Our tree, fast fading now at the close of the old year, is stuck in a paint bucket filled with dirt which is how people seem to anchor their fresh trees. Jero, our housekeeper/friend has a big branch from a tree on the hillside near us strung with lights. Under it, her large array of shepherds and their animals, collected over many years.
We went to a tree farm to cut our tree down. The tree farm is part of the reforestation efforts of the state ov Veracru: to develop harvestable products without destroying the forest. I don't have pictures to show you of our trip because it was just too dark by the time we got there to get any, so you can just use your imaginations.
There are a number of slick looking banners hanging over the road betwen Xico and Coátepec advertising the farm as being eleven kilometers from Xico. Eleven relative kilometers. People minimize distances on signs pretty regularly and we knew it, so we weren't going into this blind. But the signs were so very professional, so big, we couldn’t envision that this place was not only off in the remote mountains but was itself hardly distinct from the surrounding woods. We didn't recognize the names of the bridge and road until we got to them: this was the way to Guillermo's and Jero's family places.
In fact, past Jero’s and Guillermo's family places, so it was a couple of hours getting there.
Already the light was failing when we came upon the tree farm tucked into a fold in the hillside. Mist was swirling in. A pretty, simple chalet and a couple of small outbuildings, empty-seeming, sat near the road.There were no lights: there was no electricity. We neither saw nor heard a soul. A metal gate with a handmade sign announcing we'd arrived stood open, so we walked through it and along a little path and found a picnic table under a palapa with a portable radio sitting on it playing classical music. Haunted. Whisps of all the people over the hundreds of years who’ve made their way through that silent, fog-filled forest seem to drift by.
We called out a few times, and soon a lean, flannel-shirted man emerged from the woods, machete at his side. At home, friendly, perfectly ordinary. He went into the larger building to retrieve a saw. He would take us to see the trees: Two kinds, short-needled for 300 pesos, long.needled for 200 pesos, no matter what size. Densely planted, they climbed up the sides of a bowl rimmed with giant firs and oaks, part of the original forest. Rita (who had come with us) ran free while we went through the ritual, the same here as ever, of finding the tree that called out to us: a shortish, fat, round, long needled one. We saw it right away but wandered further just to make sure. So we brought the tree home down all the curves and bumps and jolts, along with a free gift of a bottle of home-made mora, blackberry liqueur, and a garish pink and black flyer explaining how our purchase helped reforestation efforts.
Jero was eager to decorate it, so she did a lot of it. I was melancholy because I couldn't find the stars that our daughters had made a million years ago: I was sure I'd brought them.

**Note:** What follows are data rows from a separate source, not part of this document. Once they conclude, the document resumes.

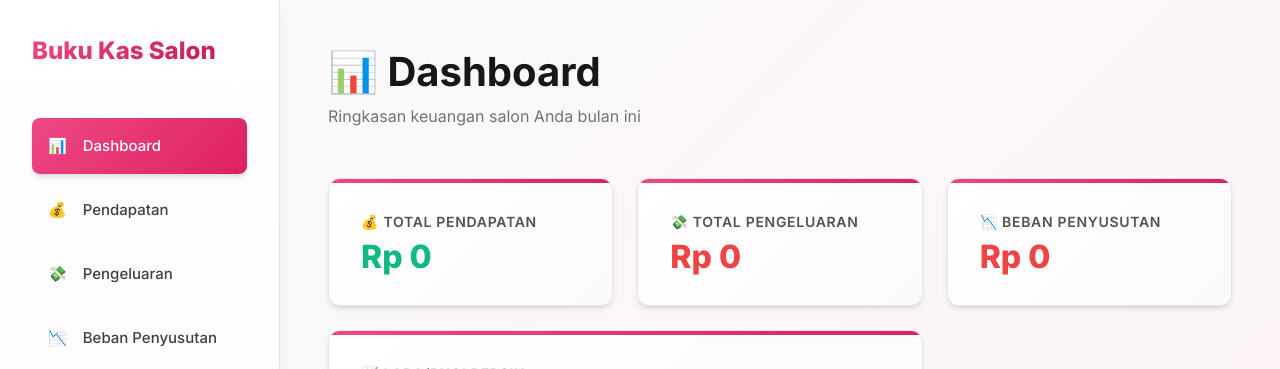
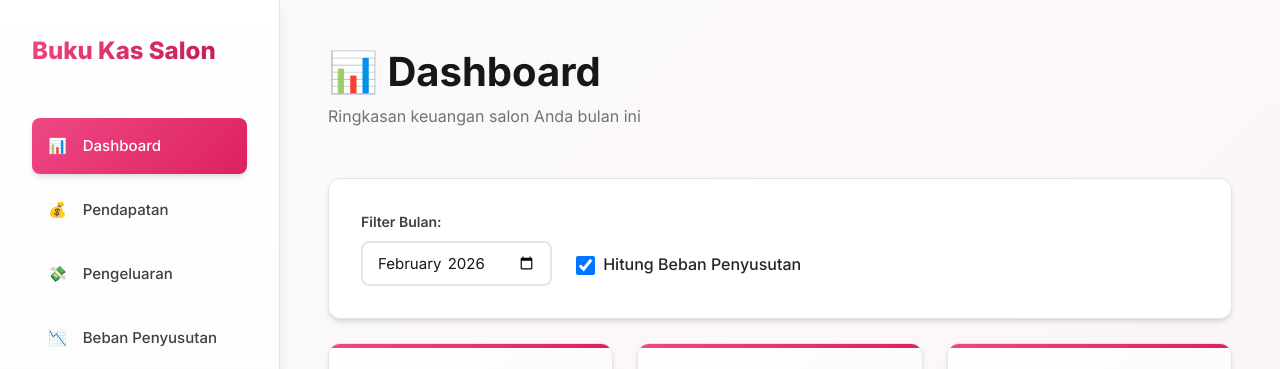
Before and after one commit to ahmadlaiq/buku-kas-svelte, a SvelteKit app: page /dashboard in a window 1280 px wide. Shown: the top 369 px of the page. Built offline with nearby package versions, Linux system fonts and the light colour scheme; no server answers; the database is empty; sample sign-in values are in the browser's storage.

Commit message:
feat: implement dashboard and financial report pages with monthly filtering and depreciation toggle

```diff
--- a/src/routes/(app)/dashboard/+page.server.ts
+++ b/src/routes/(app)/dashboard/+page.server.ts
@@ -4,7 +4,8 @@ import { prisma } from '$lib/server/prisma';
 export const load: PageServerLoad = async ({ url }) => {
   // Get month from query param or default to Dec 2025 (where seed data is)
   // In a real app, you might default to new Date().toISOString().slice(0, 7);
-  const currentMonth = url.searchParams.get('month') || '2025-12';
+  const currentMonth = url.searchParams.get('month') || new Date().toISOString().slice(0, 7);
+  const withPenyusutan = url.searchParams.get('penyusutan') !== 'false';
 
   const startOfMonth = new Date(`${currentMonth}-01T00:00:00Z`);
   const endOfMonth = new Date(startOfMonth);
@@ -47,6 +48,8 @@ export const load: PageServerLoad = async ({ url }) => {
   const totalBebanOperasional = totalBebanOperasionalResult._sum.jumlah || 0;
 
   // Total Beban Penyusutan
+  let totalBebanPenyusutan = 0;
+  if (withPenyusutan) {
     const totalBebanPenyusutanResult = await prisma.bebanPenyusutan.aggregate({
       _sum: { nilai_penyusutan: true },
       where: {
@@ -56,7 +59,8 @@ export const load: PageServerLoad = async ({ url }) => {
         }
       }
     });
-  const totalBebanPenyusutan = totalBebanPenyusutanResult._sum.nilai_penyusutan || 0;
+    totalBebanPenyusutan = totalBebanPenyusutanResult._sum.nilai_penyusutan || 0;
+  }
 
   // Laba/Rugi
   const labaRugi = totalPendapatan - (totalPengeluaran + totalBebanPenyusutan);
@@ -93,6 +97,8 @@ export const load: PageServerLoad = async ({ url }) => {
   });
 
   return {
+    selectedMonth: currentMonth,
+    withPenyusutan,
     stats: {
       pendapatan: totalPendapatan,
       pengeluaran: totalPengeluaran,
--- a/src/routes/(app)/dashboard/+page.svelte
+++ b/src/routes/(app)/dashboard/+page.svelte
@@ -18,6 +18,13 @@
       year: "numeric",
     });
   }
+
+  function updateFilter(month: string, penyusutan: boolean) {
+    const searchParams = new URLSearchParams();
+    if (month) searchParams.set("month", month);
+    searchParams.set("penyusutan", penyusutan.toString());
+    window.location.href = `/dashboard?${searchParams.toString()}`;
+  }
 </script>
 
 <svelte:head>
@@ -28,6 +35,34 @@
   <div class="mb-2xl">
     <h1 class="mb-sm">📊 Dashboard</h1>
     <p class="text-muted">Ringkasan keuangan salon Anda bulan ini</p>
+  </div>
+
+  <!-- Filter -->
+  <div class="card mb-lg">
+    <div style="display: flex; gap: 1.5rem; align-items: flex-end; flex-wrap: wrap;">
+      <div>
+        <label class="form-label" style="margin-bottom: 0.5rem; display: block;">Filter Bulan:</label>
+        <input
+          type="month"
+          class="form-input"
+          style="width: auto;"
+          value={data.selectedMonth}
+          onchange={(e) => updateFilter(e.currentTarget.value, data.withPenyusutan)}
+        />
+      </div>
+      <div style="display: flex; align-items: center; gap: 0.5rem; margin-bottom: 0.5rem;">
+        <input
+          type="checkbox"
+          id="includePenyusutan"
+          style="width: 1.2rem; height: 1.2rem; cursor: pointer;"
+          checked={data.withPenyusutan}
+          onchange={(e) => updateFilter(data.selectedMonth, e.currentTarget.checked)}
+        />
+        <label for="includePenyusutan" style="cursor: pointer; font-weight: 500; user-select: none;">
+          Hitung Beban Penyusutan
+        </label>
+      </div>
+    </div>
   </div>
 
   <!-- Stats Grid -->
@@ -53,12 +88,14 @@
       </div>
     </div> -->
 
+    {#if data.withPenyusutan}
     <div class="stat-card">
       <div class="stat-label">📉 Beban Penyusutan</div>
       <div class="stat-value text-error">
         {formatCurrency(data.stats.bebanPenyusutan)}
       </div>
     </div>
+    {/if}
 
     <div class="stat-card" style="grid-column: span 2;">
       <div class="stat-label">📈 Laba/Rugi Bersih</div>
```
Also changed, not shown: src/routes/(app)/laporan/+page.server.ts (+9 -2 lines), src/routes/(app)/laporan/+page.svelte (+24 -7 lines). Lines whose indentation alone changed are shown as unchanged.
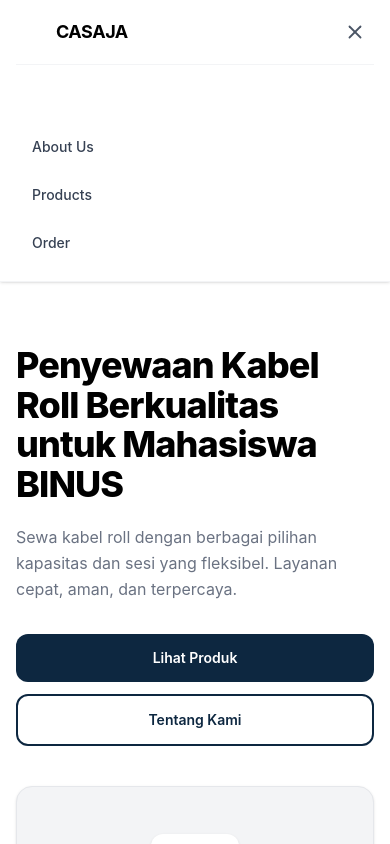
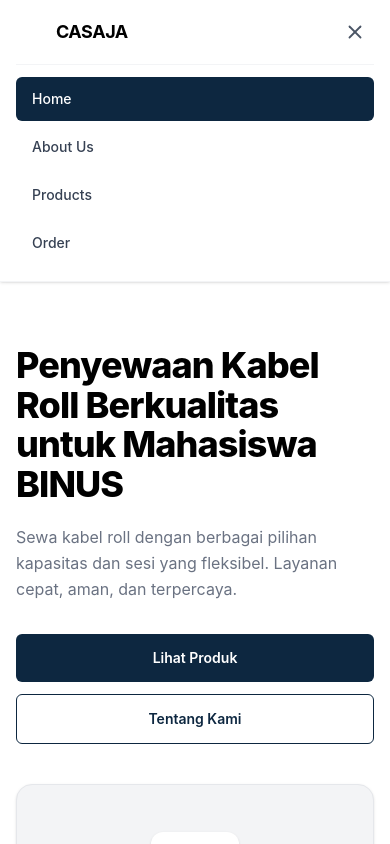
Before and after one commit to casajatbk/casaja-core, a Next.js app: page / in a window 390 px wide. Both pictures are taken after a click on the button 355 px from the left and 32 px from the top of the page. Shown: the top 844 px of the page. Built offline with nearby package versions, Linux system fonts and the light colour scheme.

Commit message:
add curret page indicator

```diff
--- a/src/client/components/home/heroForm.tsx
+++ b/src/client/components/home/heroForm.tsx
@@ -30,14 +30,14 @@ export default function Hero({
             <div className="flex flex-col sm:flex-row gap-3">
               <Link
                 href="/products"
-                className="inline-flex items-center justify-center px-6 py-3.5 bg-[#0D2740] text-white font-semibold rounded-xl transition-all duration-200 hover:shadow-lg hover:-translate-y-0.5 text-sm sm:text-base"
+                className="inline-flex items-center justify-center px-6 py-3.5 bg-[#0D2740] text-white font-semibold rounded-md transition-all duration-200 hover:shadow-lg hover:-translate-y-0.5 text-sm sm:text-base"
               >
                 {ctaPrimary}
               </Link>
 
               <Link
                 href="/about"
-                className="inline-flex items-center justify-center px-6 py-3.5 border-2 border-[#0D2740] text-[#0D2740] hover:bg-[#0D2740]/10 font-semibold rounded-xl transition-all duration-200 text-sm sm:text-base"
+                className="inline-flex items-center justify-center px-6 py-3.5 border border-[#0D2740] text-[#0D2740] hover:bg-[#0D2740]/10 font-semibold rounded-md transition-all duration-200 text-sm sm:text-base"
               >
                 {ctaSecondary}
               </Link>
@@ -47,7 +47,7 @@ export default function Hero({
           {/* Right: Product card visual */}
           <div className="flex justify-center lg:justify-end animate-fade-up [animation-delay:200ms] opacity-0-init">
             <div className="w-full max-w-sm sm:max-w-md lg:max-w-full">
-              <div className="bg-gray-100 rounded-2xl p-8 sm:p-12 flex flex-col items-center justify-center min-h-[220px] sm:min-h-[280px] border border-gray-200 shadow-sm">
+              <div className="bg-gray-100 rounded-2xl p-8 sm:p-12 flex flex-col items-center justify-center min-h-55 sm:min-h-70 border border-gray-200 shadow-sm">
                 <div className="bg-white rounded-xl p-5 shadow-sm mb-4">
                   <Plug size={48} className="text-navy-700" />
                 </div>
--- a/src/client/components/navbar.tsx
+++ b/src/client/components/navbar.tsx
@@ -2,7 +2,8 @@
 
 import { useState } from 'react'
 import Link from 'next/link'
-import { Menu, X, Zap } from 'lucide-react'
+import { Menu, X } from 'lucide-react'
+import { usePathname } from 'next/navigation'
 
 const navLinks = [
   { label: 'Home', href: '/' },
@@ -13,37 +14,50 @@ const navLinks = [
 
 export default function Navbar() {
   const [mobileOpen, setMobileOpen] = useState(false)
+  const pathname = usePathname()
 
   return (
     <header className="sticky top-0 z-50 bg-white border-b border-gray-100 shadow-sm">
       <nav className="max-w-7xl mx-auto px-4 sm:px-6 lg:px-8">
+
         <div className="flex items-center justify-between h-16">
+
           {/* Logo */}
           <Link href="/" className="flex items-center gap-2 group">
             <div className="w-8 h-8 bg-navy-700 rounded-md flex items-center justify-center transition-transform group-hover:scale-105">
               <span className="text-white font-bold text-sm">C</span>
             </div>
-            <span className="font-bold text-navy-700 text-lg tracking-tight">CASAJA</span>
+            <span className="font-bold text-navy-700 text-lg tracking-tight">
+              CASAJA
+            </span>
           </Link>
 
           {/* Desktop Nav */}
           <div className="hidden md:flex items-center gap-1">
-            {navLinks.map((link) => (
+            {navLinks.map((link) => {
+              const isActive = pathname === link.href
+
+              return (
                 <Link
                   key={link.href}
                   href={link.href}
-                className="px-4 py-2 rounded-lg text-sm font-medium text-gray-600 hover:text-navy-700 hover:bg-gray-50 transition-all first:bg-[#0D2740] first:text-white first:hover:bg-[#0D2740]"
+                  className={`px-4 py-2 rounded-md text-sm font-medium transition-all
+                    ${
+                      isActive
+                        ? 'bg-[#0D2740] text-white'
+                        : 'text-gray-600 hover:text-navy-700 hover:bg-gray-50'
+                    }`}
                 >
                   {link.label}
                 </Link>
-            ))}
+              )
+            })}
           </div>
 
           {/* Mobile hamburger */}
           <button
             className="md:hidden p-2 rounded-lg text-gray-600 hover:bg-gray-100 transition-colors"
             onClick={() => setMobileOpen(!mobileOpen)}
-            aria-label="Toggle menu"
           >
             {mobileOpen ? <X size={22} /> : <Menu size={22} />}
           </button>
@@ -51,22 +65,27 @@ export default function Navbar() {
 
         {/* Mobile menu */}
         {mobileOpen && (
-          <div className="md:hidden py-3 pb-4 border-t border-gray-100 animate-fade-in">
+          <div className="md:hidden py-3 pb-4 border-t border-gray-100">
             <div className="flex flex-col gap-1">
-              {navLinks.map((link, i) => (
+              {navLinks.map((link) => {
+                const isActive = pathname === link.href
+
+                return (
                   <Link
                     key={link.href}
                     href={link.href}
                     onClick={() => setMobileOpen(false)}
-                  className={`px-4 py-3 rounded-lg text-sm font-medium transition-all ${
-                    i === 0
-                      ? 'bg-navy-700 text-white'
-                      : 'text-gray-700 hover:bg-gray-50 hover:text-navy-700'
+                    className={`px-4 py-3 rounded-md text-sm font-medium transition-all
+                      ${
+                        isActive
+                          ? 'bg-[#0D2740] text-white'
+                          : 'text-gray-700 hover:bg-gray-50 hover:text-[#0D2740]'
                       }`}
                   >
                     {link.label}
                   </Link>
-              ))}
+                )
+              })}
             </div>
           </div>
         )}
```
Lines whose indentation alone changed are shown as unchanged.
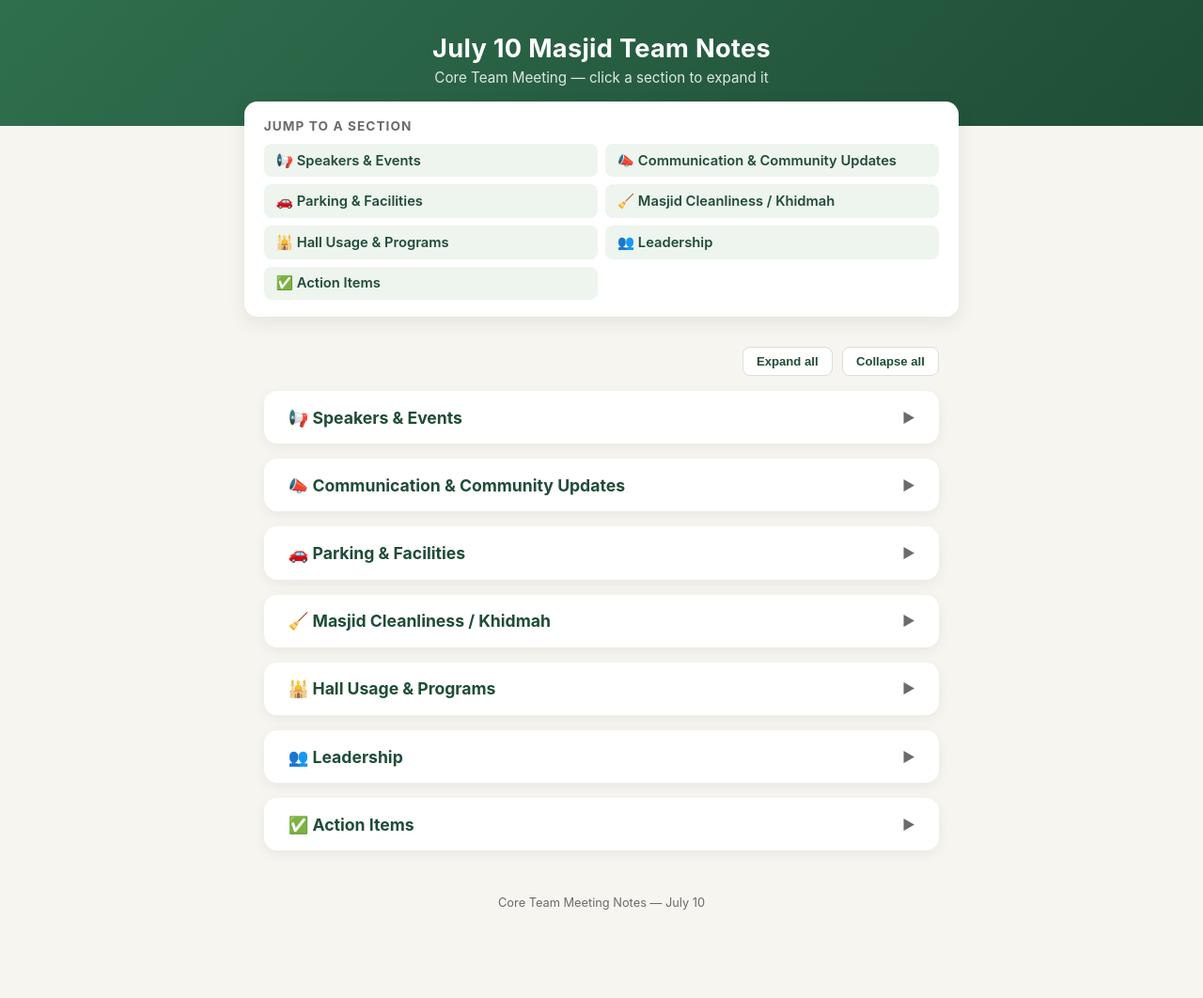
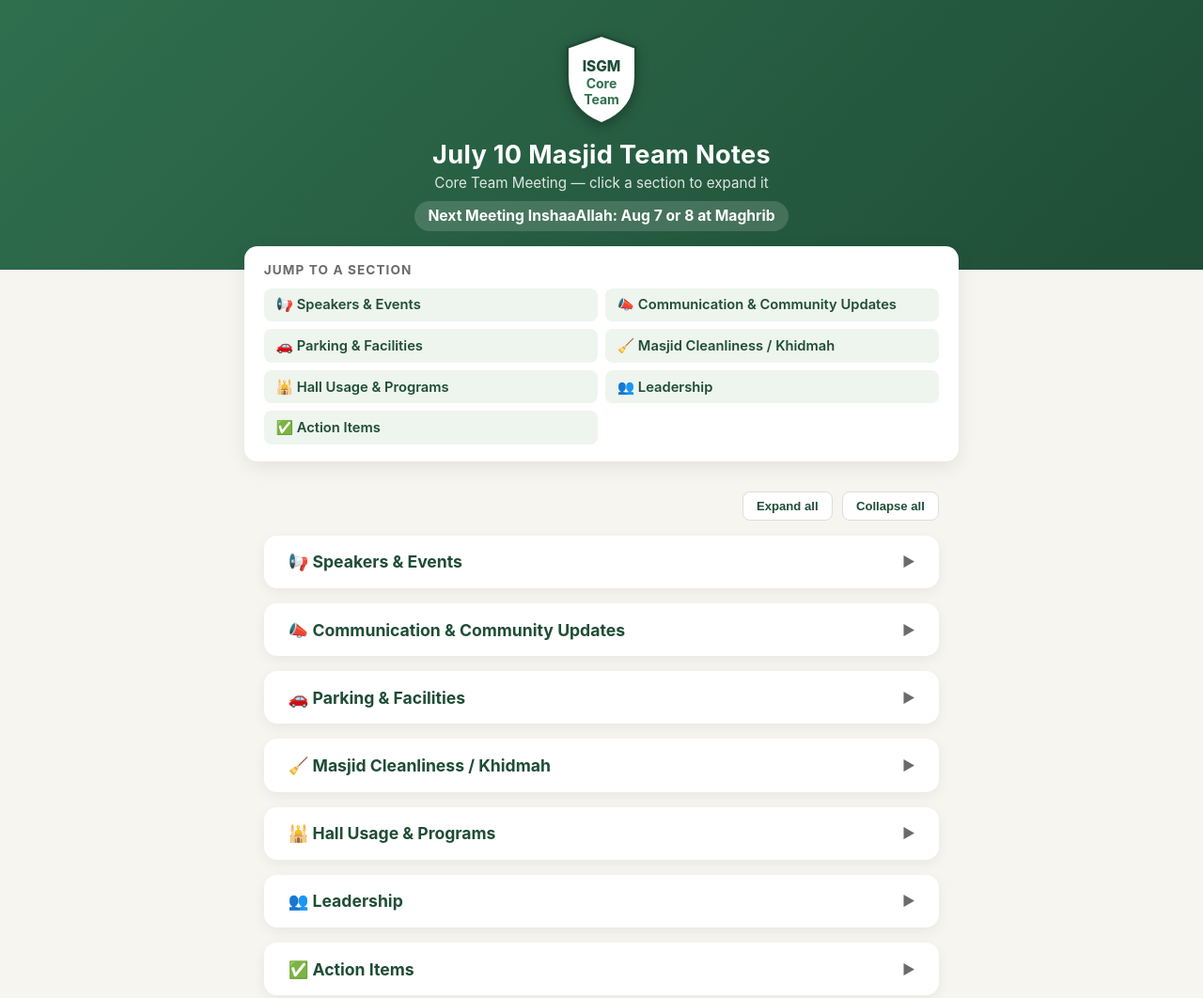
Before and after one commit to nawazkarim-stack/Masjid-Meetings, a plain HTML site: page index.html in a window 1280 px wide. Shown: the top 1062 px of the page at 94% size. Before the commit the page ends 1000 px from the top, so only its background shows below. Drawn offline with Linux system fonts and the light colour scheme.

Commit message:
Update index.html

```diff
--- a/index.html
+++ b/index.html
@@ -31,10 +31,30 @@
     font-size: 1.7rem;
     letter-spacing: 0.3px;
   }
+  .shield-badge {
+    display: flex;
+    justify-content: center;
+    margin-bottom: 0.9rem;
+  }
+  .shield-badge svg {
+    width: 84px;
+    height: auto;
+    filter: drop-shadow(0 3px 6px rgba(0,0,0,0.25));
+  }
   header p {
     margin: 0;
     opacity: 0.85;
     font-size: 0.95rem;
+  }
+  header p.next-meeting {
+    margin-top: 0.6rem;
+    opacity: 1;
+    font-weight: 700;
+    font-size: 0.98rem;
+    background: rgba(255,255,255,0.15);
+    display: inline-block;
+    padding: 0.4rem 0.9rem;
+    border-radius: 999px;
   }
   nav {
     max-width: 760px;
@@ -211,8 +231,18 @@
 <body>
   <span id="top-anchor"></span>
   <header>
+    <div class="shield-badge">
+      <svg viewBox="0 0 120 140" xmlns="http://www.w3.org/2000/svg">
+        <path d="M60 4 L112 22 L112 66 C112 104 90 126 60 138 C30 126 8 104 8 66 L8 22 Z"
+              fill="#ffffff" stroke="#1f4d36" stroke-width="4"/>
+        <text x="60" y="58" text-anchor="middle" font-family="-apple-system, BlinkMacSystemFont, 'Segoe UI', Roboto, sans-serif" font-size="22" font-weight="800" fill="#1f4d36">ISGM</text>
+        <text x="60" y="84" text-anchor="middle" font-family="-apple-system, BlinkMacSystemFont, 'Segoe UI', Roboto, sans-serif" font-size="20" font-weight="700" fill="#2f6f4e">Core</text>
+        <text x="60" y="108" text-anchor="middle" font-family="-apple-system, BlinkMacSystemFont, 'Segoe UI', Roboto, sans-serif" font-size="20" font-weight="700" fill="#2f6f4e">Team</text>
+      </svg>
+    </div>
     <h1>July 10 Masjid Team Notes</h1>
     <p>Core Team Meeting — click a section to expand it</p>
+    <p class="next-meeting">Next Meeting InshaaAllah: Aug 7 or 8 at Maghrib</p>
   </header>
 
   <nav>
@@ -366,26 +396,27 @@
             <li>Design and distribute a short, easy-to-fill post-event survey</li>
             <li>Set up a recurring WhatsApp update after each event/project</li>
             <li>Add TIDC and soup kitchen highlights to the monthly/bi-monthly newsletter</li>
+            <li>Announce next meeting (InshaaAllah Aug 7 or 8 at Maghrib) to the community</li>
           </ol>
         </div>
 
         <div class="owner-group">
           <h4>School Committee &amp; Comms Team</h4>
-          <ol class="action-list" start="21">
+          <ol class="action-list" start="22">
             <li>Share school improvement updates with the community</li>
           </ol>
         </div>
 
         <div class="owner-group">
           <h4>Each Committee (define own, share for feedback)</h4>
-          <ol class="action-list" start="22">
+          <ol class="action-list" start="23">
             <li>Define and document success metrics for each committee</li>
           </ol>
         </div>
 
         <div class="owner-group">
           <h4>Care Team - Br Brahimi</h4>
-          <ol class="action-list" start="23">
+          <ol class="action-list" start="24">
             <li>Purchase larger trolleys/trash barrels</li>
             <li>Roll out the hybrid cleaning model (self-cleaning + hired cleaning)</li>
             <li>Khidmah project with core team and community</li>
@@ -395,14 +426,14 @@
 
         <div class="owner-group">
           <h4>School Committee</h4>
-          <ol class="action-list" start="27">
+          <ol class="action-list" start="28">
             <li>Communicate expectation that students clean their own classrooms after class</li>
           </ol>
         </div>
 
         <div class="owner-group">
           <h4>Imam Advisory Team</h4>
-          <ol class="action-list" start="28">
+          <ol class="action-list" start="29">
             <li>Investigate declining attendance — address language/prep issues with the Shaykh</li>
             <li>Develop an action plan to reverse the declining attendance trend</li>
           </ol>
```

Finally, we found them in a box stuck on the top shelf of a bathroom cabinet. More about Christmas soon. It has really been quite a different experience.